What is a "notarized translation"?

What is an "official translation"?

What is a "technical document" in the context of translation?

Where is your office located?

What are your translation rates?

What is "authentication" (as in authentication of documents)?

What is an "Apostille"?

What is "Search Engine Optimization (SEO)"? – (Why does SEO matter?)

What is a "certified translation"?

A certified translation is typically required when a document is being submitted to government or educational officials and institutions to validate information in the context of some sort of application or official request process.

Documents typically requiring "certification" would include birth certificates, passports, diplomas, marriage certificates, drivers' licences, degrees, university transcripts, etc. (The list is extensive.)

The use and purposes of certified translations vary. Some typical instances would include: applying for a driver's licence with foreign language documentation as proof of driving experience; applying for admission to a university with transcripts and diplomas issued in a foreign language country; couples who have married in a foreign jurisdiction whose marriage certificate was issued in the issuing country's language; etc.

The manner in which a document is certified by a translator may vary. However, in all instances, the documentation being certified usually comes with an attestation or declaration and must bear the name of the translator in block letters along with her/his signature.

Depending on the circumstances, a sworn statement (affidavit or sworn declaration) from the translator and/or the notarization of the document(s) translated or source documents may be required. Whether or not a sworn statement or document notarization is necessary is determined by the institution or body that is demanding the certified translation.

In Canada:
In many provincial jurisdictions in Canada, a translator must be accredited (i.e. "certified") by an officially recognized translation body (such as the ATIO - Association of Translators and Interpreters of Ontario) to be able to officially render a "certified translation".

As part of the attestation or declaration, the translator is required to provide details of his/her affiliation to an accrediting body and his/her accredited translator registration number. Many certified translators have adopted the practice of applying an official seal (ink stamp or embossed seal of their affiliation) to the translation and/or accompanying declaration, though this is not a formal requirement.

In the United States:
Any translator or any translation company representative, regardless of credentials, may provide a certification that in the words of the US Citizenship and Immigration Service is constituted of a “certification [that] must include a statement that the translator is competent to translate the document, and that the translation is true and accurate to the best of the translator's abilities.”

In other words, insofar as US Citizenship and Immigration Services requirements are concerned, a translator need NOT be "certified" in order to provide a certification.

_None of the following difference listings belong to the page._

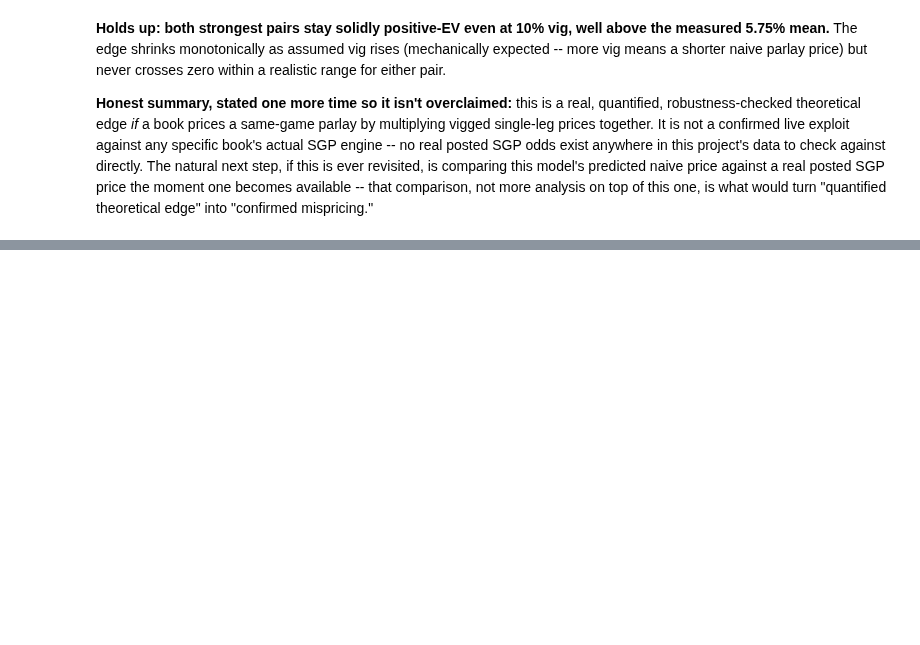
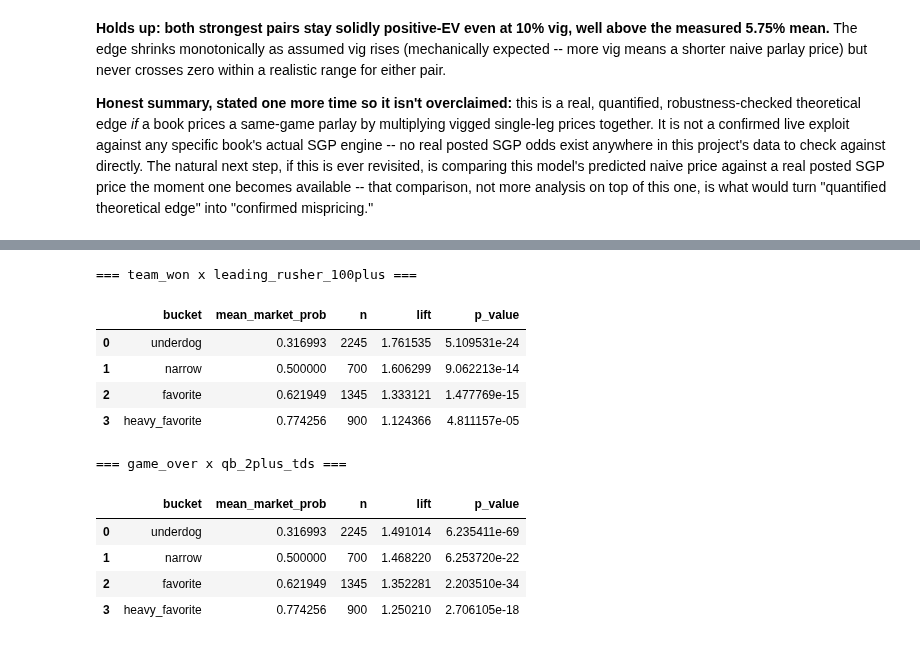
Before and after one commit to rahulr-1006/nfl_2026, a Jupyter notebook: notebooks/model_backtest_results.ipynb, the cells around one changed output, grey strips where cells are left out. Drawn from its saved outputs; the diff is of its cells as text; code cells hidden in the pictures; blank space fills up the shorter version.

```diff
--- a/notebooks/model_backtest_results.ipynb
+++ b/notebooks/model_backtest_results.ipynb
@@ -1595,0 +1606,32 @@ edge" into "confirmed mispricing."
+# %%
+from src.backtest.correlated_props import (
+    measure_leg_correlation_by_bucket, bucket_favorite_strength,
+    estimate_game_specific_joint_prob, FAVORITE_BUCKETS,
+)
+
+# team-level market prob: home team's market_prob_home, away team's 1 - that
+home_side = training_df[["game_id", "home_team", "market_prob_home"]].rename(columns={"home_team": "team", "market_prob_home": "team_market_prob"})
+away_side = training_df[["game_id", "away_team", "market_prob_home"]].rename(columns={"away_team": "team"})
+away_side["team_market_prob"] = 1 - away_side["market_prob_home"]
+away_side = away_side.drop(columns=["market_prob_home"])
+team_market = pd.concat([home_side, away_side], ignore_index=True)
+
+merged = team_game.merge(team_market, on=["game_id", "team"], how="inner")
+
+for leg_a, leg_b in [("team_won", "leading_rusher_100plus"), ("game_over", "qb_2plus_tds")]:
+    print(f"\n=== {leg_a} x {leg_b} ===")
+    bucket_table = measure_leg_correlation_by_bucket(merged[leg_a], merged[leg_b], merged["team_market_prob"])
+    display(bucket_table[["bucket", "mean_market_prob", "n", "lift", "p_value"]])
+# %% [output]
+=== team_won x leading_rusher_100plus ===
+|  | bucket | mean_market_prob | n | lift | p_value |
+| 0 | underdog | 0.316993 | 2245 | 1.761535 | 5.109531e-24 |
+| 1 | narrow | 0.500000 | 700 | 1.606299 | 9.062213e-14 |
+| 2 | favorite | 0.621949 | 1345 | 1.333121 | 1.477769e-15 |
+| 3 | heavy_favorite | 0.774256 | 900 | 1.124366 | 4.811157e-05 |
+=== game_over x qb_2plus_tds ===
+|  | bucket | mean_market_prob | n | lift | p_value |
+| 0 | underdog | 0.316993 | 2245 | 1.491014 | 6.235411e-69 |
+| 1 | narrow | 0.500000 | 700 | 1.468220 | 6.253720e-22 |
+| 2 | favorite | 0.621949 | 1345 | 1.352281 | 2.203510e-34 |
+| 3 | heavy_favorite | 0.774256 | 900 | 1.250210 | 2.706105e-18 |
```
Also changed, not shown: parts of 7 cells of this notebook, 14 other files.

In the United States a so-called "certified translation" consists of the following
: 1. The original document(s), referred to as the source-language document(s)
2. The translated document(s), referred to as the target-language document(s)
3. A statement that is referred to as a “certification” that is signed by a translator or translation company official attesting that they are of the belief that the target-language document(s) is (are) an accurate and complete translation of the source-language document(s).

See also: Certified Translation GlossaryCertified Translation

What is a "notarized translation"?

A translation that is notarized is a translated document carrying the authenticated signature(s) of the translator(s) authorized or required to sign it, and the signature of a notary public witnessing the signature(s), accompanied by an impression of his or her official notary seal. A notarized translation is not necessarily a certified translation.

NOTE: A Notary Public makes no representation as to the accuracy of the content of the translated document. It is the translator's role to vouch for the accuracy of a translation, usually by way of certifying a target language translation as a true and correct translation of the source-text.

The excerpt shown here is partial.